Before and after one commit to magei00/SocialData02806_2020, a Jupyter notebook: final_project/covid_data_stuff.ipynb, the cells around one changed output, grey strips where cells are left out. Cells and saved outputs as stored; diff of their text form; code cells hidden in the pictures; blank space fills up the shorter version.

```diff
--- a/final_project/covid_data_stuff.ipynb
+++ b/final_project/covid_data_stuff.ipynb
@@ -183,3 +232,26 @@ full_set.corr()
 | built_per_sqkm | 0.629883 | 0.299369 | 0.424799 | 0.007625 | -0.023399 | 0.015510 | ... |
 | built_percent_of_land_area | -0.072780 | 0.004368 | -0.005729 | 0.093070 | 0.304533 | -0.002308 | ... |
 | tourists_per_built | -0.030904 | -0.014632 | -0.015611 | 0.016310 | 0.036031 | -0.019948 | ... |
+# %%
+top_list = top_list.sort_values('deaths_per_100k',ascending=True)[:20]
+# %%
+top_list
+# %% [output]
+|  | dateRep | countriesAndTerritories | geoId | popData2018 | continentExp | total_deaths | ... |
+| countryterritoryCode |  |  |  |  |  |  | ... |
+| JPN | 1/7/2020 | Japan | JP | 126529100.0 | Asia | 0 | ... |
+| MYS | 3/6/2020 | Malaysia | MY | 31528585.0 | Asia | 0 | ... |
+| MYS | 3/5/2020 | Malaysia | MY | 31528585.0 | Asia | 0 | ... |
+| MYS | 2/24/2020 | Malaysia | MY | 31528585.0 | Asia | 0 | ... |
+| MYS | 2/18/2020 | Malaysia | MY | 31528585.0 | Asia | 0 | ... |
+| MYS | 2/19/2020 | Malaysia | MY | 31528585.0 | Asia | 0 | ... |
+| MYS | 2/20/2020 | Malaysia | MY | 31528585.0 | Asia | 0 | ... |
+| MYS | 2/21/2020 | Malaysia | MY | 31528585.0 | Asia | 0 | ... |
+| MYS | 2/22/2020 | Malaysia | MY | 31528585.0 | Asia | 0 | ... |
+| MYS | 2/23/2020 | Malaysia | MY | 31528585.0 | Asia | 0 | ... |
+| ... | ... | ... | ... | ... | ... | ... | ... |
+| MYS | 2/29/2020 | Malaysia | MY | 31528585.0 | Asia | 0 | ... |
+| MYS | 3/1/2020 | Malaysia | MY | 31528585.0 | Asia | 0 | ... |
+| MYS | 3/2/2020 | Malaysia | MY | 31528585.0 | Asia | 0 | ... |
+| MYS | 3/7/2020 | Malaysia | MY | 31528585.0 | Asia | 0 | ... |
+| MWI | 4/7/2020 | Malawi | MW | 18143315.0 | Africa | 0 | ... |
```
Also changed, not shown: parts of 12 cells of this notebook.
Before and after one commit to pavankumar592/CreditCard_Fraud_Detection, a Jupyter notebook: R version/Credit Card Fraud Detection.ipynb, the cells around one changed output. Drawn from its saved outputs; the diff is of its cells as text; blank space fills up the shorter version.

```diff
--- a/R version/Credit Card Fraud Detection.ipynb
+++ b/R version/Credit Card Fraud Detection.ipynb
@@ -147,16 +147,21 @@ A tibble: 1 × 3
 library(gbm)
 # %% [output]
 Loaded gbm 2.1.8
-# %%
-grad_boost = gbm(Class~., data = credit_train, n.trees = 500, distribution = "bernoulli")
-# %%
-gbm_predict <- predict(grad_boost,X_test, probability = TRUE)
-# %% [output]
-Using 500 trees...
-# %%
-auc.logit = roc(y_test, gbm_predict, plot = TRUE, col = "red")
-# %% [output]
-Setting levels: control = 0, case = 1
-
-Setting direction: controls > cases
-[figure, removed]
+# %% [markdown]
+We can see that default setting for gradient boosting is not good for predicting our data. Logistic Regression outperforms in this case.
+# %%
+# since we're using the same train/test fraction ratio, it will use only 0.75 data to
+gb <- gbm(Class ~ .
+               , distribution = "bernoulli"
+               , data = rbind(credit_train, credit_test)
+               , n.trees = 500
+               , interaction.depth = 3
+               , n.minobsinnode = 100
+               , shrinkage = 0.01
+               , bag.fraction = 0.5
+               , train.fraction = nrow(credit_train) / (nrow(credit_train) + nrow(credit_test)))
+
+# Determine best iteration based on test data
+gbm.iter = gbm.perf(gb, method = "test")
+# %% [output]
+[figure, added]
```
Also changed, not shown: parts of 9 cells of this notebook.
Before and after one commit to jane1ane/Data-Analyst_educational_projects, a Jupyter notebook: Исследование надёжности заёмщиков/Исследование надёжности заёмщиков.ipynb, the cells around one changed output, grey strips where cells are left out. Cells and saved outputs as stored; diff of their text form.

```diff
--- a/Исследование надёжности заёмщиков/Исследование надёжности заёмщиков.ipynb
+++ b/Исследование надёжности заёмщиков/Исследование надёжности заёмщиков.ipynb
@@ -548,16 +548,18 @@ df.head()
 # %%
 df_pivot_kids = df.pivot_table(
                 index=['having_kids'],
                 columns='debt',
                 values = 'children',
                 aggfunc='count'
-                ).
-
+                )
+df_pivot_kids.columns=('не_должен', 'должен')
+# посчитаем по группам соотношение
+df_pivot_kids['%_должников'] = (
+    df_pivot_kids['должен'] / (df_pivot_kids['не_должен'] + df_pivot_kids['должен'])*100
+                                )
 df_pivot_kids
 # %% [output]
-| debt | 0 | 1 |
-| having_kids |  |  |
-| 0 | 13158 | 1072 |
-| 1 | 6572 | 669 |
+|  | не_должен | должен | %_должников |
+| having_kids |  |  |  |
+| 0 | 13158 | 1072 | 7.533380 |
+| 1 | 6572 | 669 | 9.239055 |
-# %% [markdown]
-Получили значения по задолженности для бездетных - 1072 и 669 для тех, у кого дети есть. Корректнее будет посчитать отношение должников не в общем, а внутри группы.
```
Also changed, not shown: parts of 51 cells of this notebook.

Activity
Go through the listing above and repeat all of it exactly.

Answer to this exercise
Before and after one commit to magei00/SocialData02806_2020, a Jupyter notebook: final_project/covid_data_stuff.ipynb, the cells around one changed output, grey strips where cells are left out. Cells and saved outputs as stored; diff of their text form; code cells hidden in the pictures; blank space fills up the shorter version.

```diff
--- a/final_project/covid_data_stuff.ipynb
+++ b/final_project/covid_data_stuff.ipynb
@@ -183,3 +232,26 @@ full_set.corr()
 | built_per_sqkm | 0.629883 | 0.299369 | 0.424799 | 0.007625 | -0.023399 | 0.015510 | ... |
 | built_percent_of_land_area | -0.072780 | 0.004368 | -0.005729 | 0.093070 | 0.304533 | -0.002308 | ... |
 | tourists_per_built | -0.030904 | -0.014632 | -0.015611 | 0.016310 | 0.036031 | -0.019948 | ... |
+# %%
+top_list = top_list.sort_values('deaths_per_100k',ascending=True)[:20]
+# %%
+top_list
+# %% [output]
+|  | dateRep | countriesAndTerritories | geoId | popData2018 | continentExp | total_deaths | ... |
+| countryterritoryCode |  |  |  |  |  |  | ... |
+| JPN | 1/7/2020 | Japan | JP | 126529100.0 | Asia | 0 | ... |
+| MYS | 3/6/2020 | Malaysia | MY | 31528585.0 | Asia | 0 | ... |
+| MYS | 3/5/2020 | Malaysia | MY | 31528585.0 | Asia | 0 | ... |
+| MYS | 2/24/2020 | Malaysia | MY | 31528585.0 | Asia | 0 | ... |
+| MYS | 2/18/2020 | Malaysia | MY | 31528585.0 | Asia | 0 | ... |
+| MYS | 2/19/2020 | Malaysia | MY | 31528585.0 | Asia | 0 | ... |
+| MYS | 2/20/2020 | Malaysia | MY | 31528585.0 | Asia | 0 | ... |
+| MYS | 2/21/2020 | Malaysia | MY | 31528585.0 | Asia | 0 | ... |
+| MYS | 2/22/2020 | Malaysia | MY | 31528585.0 | Asia | 0 | ... |
+| MYS | 2/23/2020 | Malaysia | MY | 31528585.0 | Asia | 0 | ... |
+| ... | ... | ... | ... | ... | ... | ... | ... |
+| MYS | 2/29/2020 | Malaysia | MY | 31528585.0 | Asia | 0 | ... |
+| MYS | 3/1/2020 | Malaysia | MY | 31528585.0 | Asia | 0 | ... |
+| MYS | 3/2/2020 | Malaysia | MY | 31528585.0 | Asia | 0 | ... |
+| MYS | 3/7/2020 | Malaysia | MY | 31528585.0 | Asia | 0 | ... |
+| MWI | 4/7/2020 | Malawi | MW | 18143315.0 | Africa | 0 | ... |
```
Also changed, not shown: parts of 12 cells of this notebook.
Before and after one commit to pavankumar592/CreditCard_Fraud_Detection, a Jupyter notebook: R version/Credit Card Fraud Detection.ipynb, the cells around one changed output. Drawn from its saved outputs; the diff is of its cells as text; blank space fills up the shorter version.

```diff
--- a/R version/Credit Card Fraud Detection.ipynb
+++ b/R version/Credit Card Fraud Detection.ipynb
@@ -147,16 +147,21 @@ A tibble: 1 × 3
 library(gbm)
 # %% [output]
 Loaded gbm 2.1.8
-# %%
-grad_boost = gbm(Class~., data = credit_train, n.trees = 500, distribution = "bernoulli")
-# %%
-gbm_predict <- predict(grad_boost,X_test, probability = TRUE)
-# %% [output]
-Using 500 trees...
-# %%
-auc.logit = roc(y_test, gbm_predict, plot = TRUE, col = "red")
-# %% [output]
-Setting levels: control = 0, case = 1
-
-Setting direction: controls > cases
-[figure, removed]
+# %% [markdown]
+We can see that default setting for gradient boosting is not good for predicting our data. Logistic Regression outperforms in this case.
+# %%
+# since we're using the same train/test fraction ratio, it will use only 0.75 data to
+gb <- gbm(Class ~ .
+               , distribution = "bernoulli"
+               , data = rbind(credit_train, credit_test)
+               , n.trees = 500
+               , interaction.depth = 3
+               , n.minobsinnode = 100
+               , shrinkage = 0.01
+               , bag.fraction = 0.5
+               , train.fraction = nrow(credit_train) / (nrow(credit_train) + nrow(credit_test)))
+
+# Determine best iteration based on test data
+gbm.iter = gbm.perf(gb, method = "test")
+# %% [output]
+[figure, added]
```
Also changed, not shown: parts of 9 cells of this notebook.
Before and after one commit to jane1ane/Data-Analyst_educational_projects, a Jupyter notebook: Исследование надёжности заёмщиков/Исследование надёжности заёмщиков.ipynb, the cells around one changed output, grey strips where cells are left out. Cells and saved outputs as stored; diff of their text form.

```diff
--- a/Исследование надёжности заёмщиков/Исследование надёжности заёмщиков.ipynb
+++ b/Исследование надёжности заёмщиков/Исследование надёжности заёмщиков.ipynb
@@ -548,16 +548,18 @@ df.head()
 # %%
 df_pivot_kids = df.pivot_table(
                 index=['having_kids'],
                 columns='debt',
                 values = 'children',
                 aggfunc='count'
-                ).
-
+                )
+df_pivot_kids.columns=('не_должен', 'должен')
+# посчитаем по группам соотношение
+df_pivot_kids['%_должников'] = (
+    df_pivot_kids['должен'] / (df_pivot_kids['не_должен'] + df_pivot_kids['должен'])*100
+                                )
 df_pivot_kids
 # %% [output]
-| debt | 0 | 1 |
-| having_kids |  |  |
-| 0 | 13158 | 1072 |
-| 1 | 6572 | 669 |
+|  | не_должен | должен | %_должников |
+| having_kids |  |  |  |
+| 0 | 13158 | 1072 | 7.533380 |
+| 1 | 6572 | 669 | 9.239055 |
-# %% [markdown]
-Получили значения по задолженности для бездетных - 1072 и 669 для тех, у кого дети есть. Корректнее будет посчитать отношение должников не в общем, а внутри группы.
```
Also changed, not shown: parts of 51 cells of this notebook.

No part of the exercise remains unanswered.